x Abu Dhabi, UAEMonday 24 July 2017

UAE food prices likely to soar after drought

In July alone, the cost of maize, wheat and soybeans went up by 25 per cent.

Crops of maize were ravaged by a record-breaking drought across the US, driving up the price.
Crops of maize were ravaged by a record-breaking drought across the US, driving up the price.

Food prices in the UAE are likely to soar because of sharp increases in the global cost of maize, wheat and soybeans.

The World Bank warned in a report this week that the cost of such key grains had shot up by a "historic" 25 per cent in July alone with the Middle East listed as a region particularly vulnerable to price increases because of its reliance on imports. Furthermore, the price of soybeans jumped by 17 per cent to stand at an all-time high.

The US drought has largely been blamed for the increases.

Overall, global food prices had risen by 10 per cent in a month, the bank reported. Rice was the only staple to decrease, by 4 per cent.

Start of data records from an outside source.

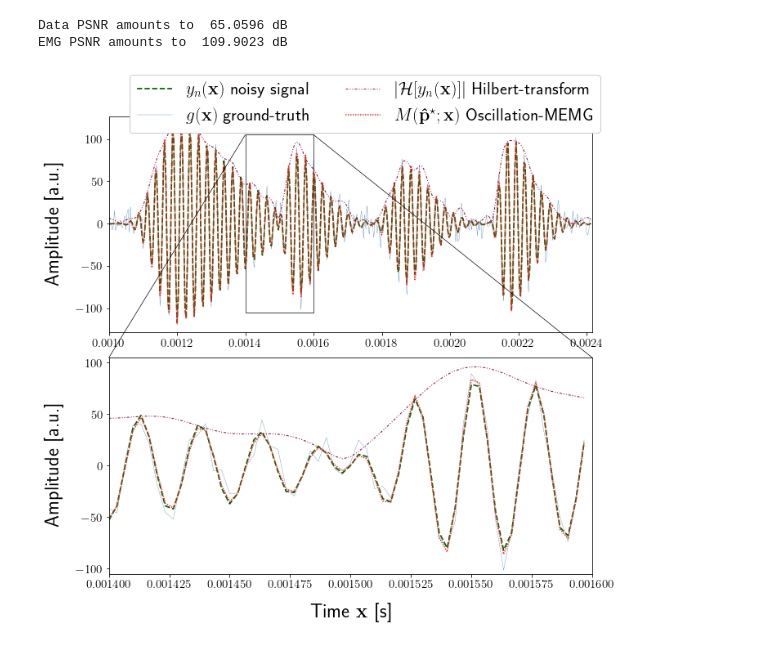
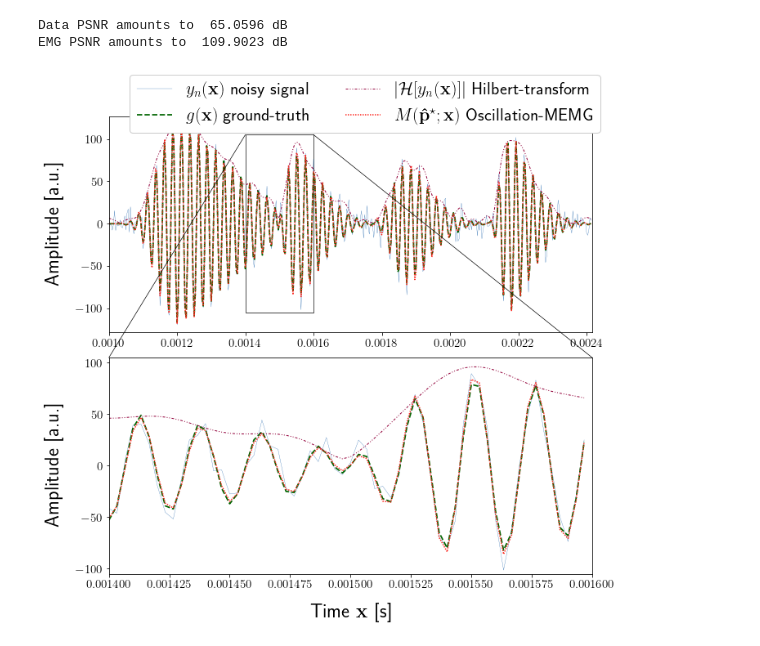
Before and after one commit to hahnec/multimodal_emg, a Jupyter notebook: mm_emg_example.ipynb, the cells around one changed output. Saved outputs shown, nothing was run; the diff lists cells and outputs as text; code cells hidden in the pictures.

Commit message:
fix(figs): rectify label assignment in plot

```diff
--- a/mm_emg_example.ipynb
+++ b/mm_emg_example.ipynb
@@ -143,8 +143,8 @@ def mulitmodal_ius_plot(x, channel_data, hilbert_data, gt_data=None, fitted_data
     # Create upper axes
     xs1, xs2 = 300, -775
     sub1 = fig.add_subplot(2,2,(1,2)) # two rows, two colums, combined third and fourth cell
-    (l2,) = sub1.plot(x[xs1:xs2], channel_data[xs1:xs2], linestyle='solid', linewidth=lwidths[0], color=colors[0], label="$y_n(\mathbf{x})$ noisy signal")
-    (l1,) = sub1.plot(x[xs1:xs2], gt_data[xs1:xs2], color = colors[1], linestyle='dashed', linewidth=lwidths[1], label="$g(\mathbf{x})$ ground-truth")
+    (l1,) = sub1.plot(x[xs1:xs2], channel_data[xs1:xs2], linestyle='solid', linewidth=lwidths[0], color=colors[0], label="$y_n(\mathbf{x})$ noisy signal")
+    (l2,) = sub1.plot(x[xs1:xs2], gt_data[xs1:xs2], color = colors[1], linestyle='dashed', linewidth=lwidths[1], label="$g(\mathbf{x})$ ground-truth")
     (l3,) = sub1.plot(x[xs1:xs2], hilbert_data[xs1:xs2], linestyle=(0, (3, 2, 1, 2, 1, 2)), linewidth=lwidths[2], color=colors[4], label="$|\mathcal{H}[y_n(\mathbf{x})]|$ Hilbert-transform")
     (l6,) = sub1.plot(x[xs1:xs2], fitted_data[xs1:xs2], color=colors[3], linestyle=(0, (1,1)), linewidth=lwidths[5], label="$M(\mathbf{\hat{p}^\star};\mathbf{x})$ Oscillation-MEMG")
     sub1.set_xlim(x[xs1], x[xs2])
@@ -169,31 +169,31 @@ def mulitmodal_ius_plot(x, channel_data, hilbert_data, gt_data=None, fitted_data
     sub2.tick_params(axis='both', which='major', labelsize=15)
     sub2.tick_params(axis='both', which='minor', labelsize=13)
     sub2.set_xlabel(r'Time $\mathbf{x}$ [s]', fontsize=24, labelpad = 15)
 
     # Create left side of Connection patch for first axes
     con1 = ConnectionPatch(xyA=(x[xs3], sub2.get_ylim()[1]), coordsA=sub2.transData,
                         xyB=(x[xs3], rect_height/2), coordsB=sub1.transData, color = 'k', linewidth=.7)
     # Add left side to the figure
     fig.add_artist(con1)
 
     # Create right side of Connection patch for first axes
     con2 = ConnectionPatch(xyA=(x[xs4], sub2.get_ylim()[1]), coordsA=sub2.transData,
                         xyB=(x[xs4], rect_height/2), coordsB=sub1.transData, color = 'k', linewidth=.7)
     # Add right side to the figure
     fig.add_artist(con2)
 
     rect = Rectangle((rect_center_x-(x[xs4]-x[xs3])/2, -rect_height/2), width=(x[xs4]-x[xs3]), height=rect_height, fill=False, color='k', linewidth=.7)
     sub1.add_artist(rect)
 
     handles, labels = sub1.get_legend_handles_labels()
     fig.legend(handles=[l1, l2, l3, l6], labels=labels, fontsize=21.5, fancybox=True, framealpha=1, ncol=2, bbox_to_anchor=(0.475, 0.46, 0.5, 0.5))
 
     # Save figure with nice margin
     plt.tight_layout(rect=(0,0,1,.89))
     plt.savefig(Path.cwd() / 'docs' / 'figs' / 'denoising_emg.svg', transparent=True, dpi=300, pad_inches=.0)
     plt.savefig(Path.cwd() / 'docs' / 'figs' / 'denoising_emg.eps', transparent=True, dpi=300, pad_inches=.0)
     plt.show()
 
 mulitmodal_ius_plot(x, data_arr, EchoMultiModalTester.hilbert_transform(filt_arr), gt_data=gt_data, fitted_data=wav_result)
 # %% [output]
-[figure, old version]
+[figure, new version]
```
Also changed, not shown: 2 other files.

Although the UAE has set fixed prices for many food staples, increases on such a scale will be almost impossible to ignore.

"Countries in the Middle East and North and sub-Saharan Africa are most vulnerable to this global shock," the bank said.

"They have large food import bills, their food consumption is a large share of average household spending, and they have limited fiscal space and comparatively weaker protective mechanisms."

Stephan Riekert, the director of transaction banking at Standard Chartered Bank in Dubai, blames most of the increases on the severe drought that has hit corn belt states in the US.

"Corn is used in so many things including feedstock for animal products in poultry and beef, so all those prices will consequently increase," Mr Riekert said. "Once maize starts increasing, other grains follow suit because they are substitutes to corn, so they will increase in price naturally."

The UAE imports a range of foods from the US. Residents as well as local businesses have felt the pinch.

"The price of vegetables, meat and seafood have increased," said Mohamed Al Awadhi, the Emirati owner of the Green Olive restaurant in Dubai. "Raw materials like herbs cost more now than last year and we can't change our prices every two or three months."

Other companies are dealing with the same problem.

"Meat, fish and vegetables have increased in price, some have even doubled since last year," said Sven Mostegl, a consultant for the Dubai catering company Professional Food Solutions. "Vegetable oil increased by 25 to 30 per cent while tomatoes and peppers doubled in price, from Dh5 to almost Dh10."

Although his business does not buy a lot of grains or corn, Mr Mostegl said traders and supermarkets were selling food at higher prices.

"This is because our resources are diminishing," he said. "This applies to corn, sugar and flour, because it's a dry time for Russia and the US, and it will only get worse until the end of the year."

Even when the rains do return to the US and Eastern Europe, it will take time to alleviate prices.

"You still have a bit of a backlog because the surplus isn't there to make up for the shortfall this year," Mr Riekert said. "So it will take two seasons to get out of it."

cmalek@thenational.ae